Directions: Copy every line from the records that holds the word "eventos".

Given data:
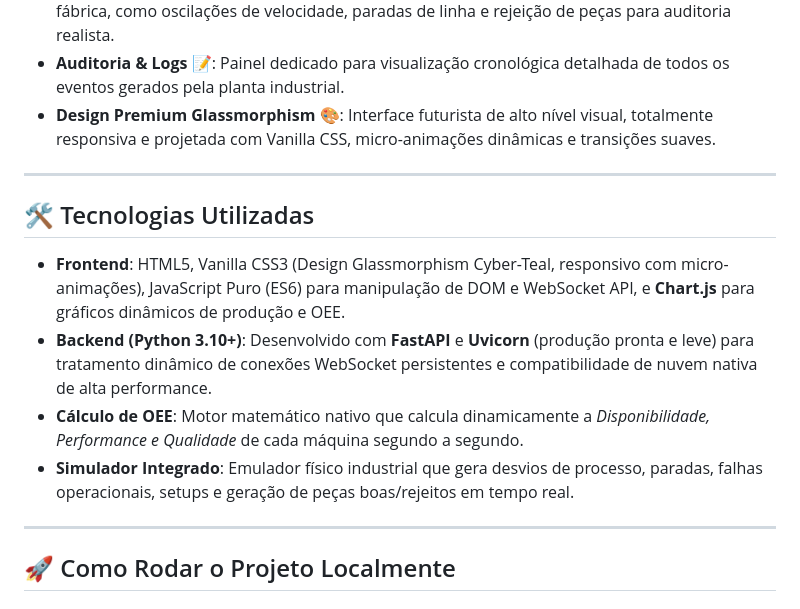
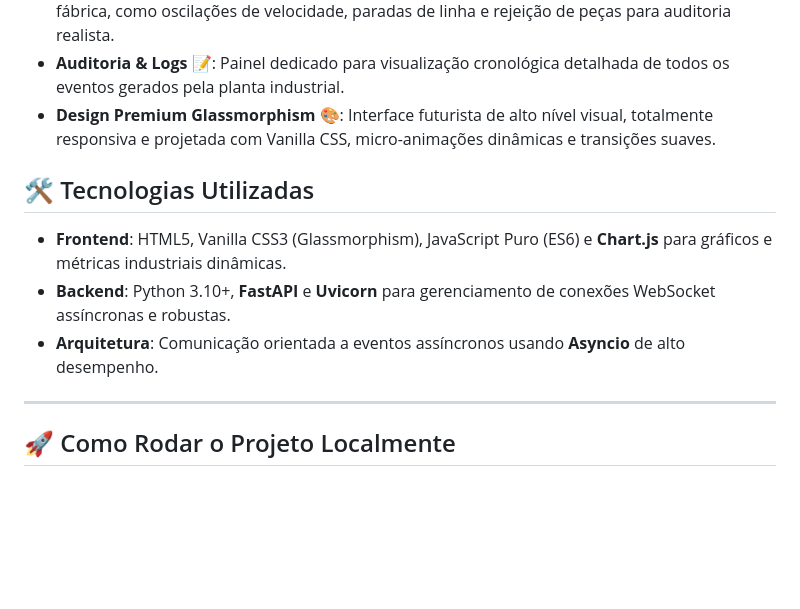
Before and after one commit to kevenpll/FactoryFlow-Sistema-MES-Focado-em-Produ-o-Industrial, a Markdown page: README.md, the part around the change. Rendered like a GitHub page; blank space fills up the shorter version.

Commit message:
docs: clean up and simplify technologies used section to avoid redundancy

```diff
--- a/README.md
+++ b/README.md
@@ -33,14 +33,11 @@
 - **Auditoria & Logs 📝**: Painel dedicado para visualização cronológica detalhada de todos os eventos gerados pela planta industrial.
 - **Design Premium Glassmorphism 🎨**: Interface futurista de alto nível visual, totalmente responsiva e projetada com Vanilla CSS, micro-animações dinâmicas e transições suaves.
 
----
-
 ## 🛠️ Tecnologias Utilizadas
 
-- **Frontend**: HTML5, Vanilla CSS3 (Design Glassmorphism Cyber-Teal, responsivo com micro-animações), JavaScript Puro (ES6) para manipulação de DOM e WebSocket API, e **Chart.js** para gráficos dinâmicos de produção e OEE.
-- **Backend (Python 3.10+)**: Desenvolvido com **FastAPI** e **Uvicorn** (produção pronta e leve) para tratamento dinâmico de conexões WebSocket persistentes e compatibilidade de nuvem nativa de alta performance.
-- **Cálculo de OEE**: Motor matemático nativo que calcula dinamicamente a *Disponibilidade, Performance e Qualidade* de cada máquina segundo a segundo.
-- **Simulador Integrado**: Emulador físico industrial que gera desvios de processo, paradas, falhas operacionais, setups e geração de peças boas/rejeitos em tempo real.
+- **Frontend**: HTML5, Vanilla CSS3 (Glassmorphism), JavaScript Puro (ES6) e **Chart.js** para gráficos e métricas industriais dinâmicas.
+- **Backend**: Python 3.10+, **FastAPI** e **Uvicorn** para gerenciamento de conexões WebSocket assíncronas e robustas.
+- **Arquitetura**: Comunicação orientada a eventos assíncronos usando **Asyncio** de alto desempenho.
 
 ---
 
```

Exercise answer:
 - **Auditoria & Logs 📝**: Painel dedicado para visualização cronológica detalhada de todos os eventos gerados pela planta industrial.
+- **Arquitetura**: Comunicação orientada a eventos assíncronos usando **Asyncio** de alto desempenho.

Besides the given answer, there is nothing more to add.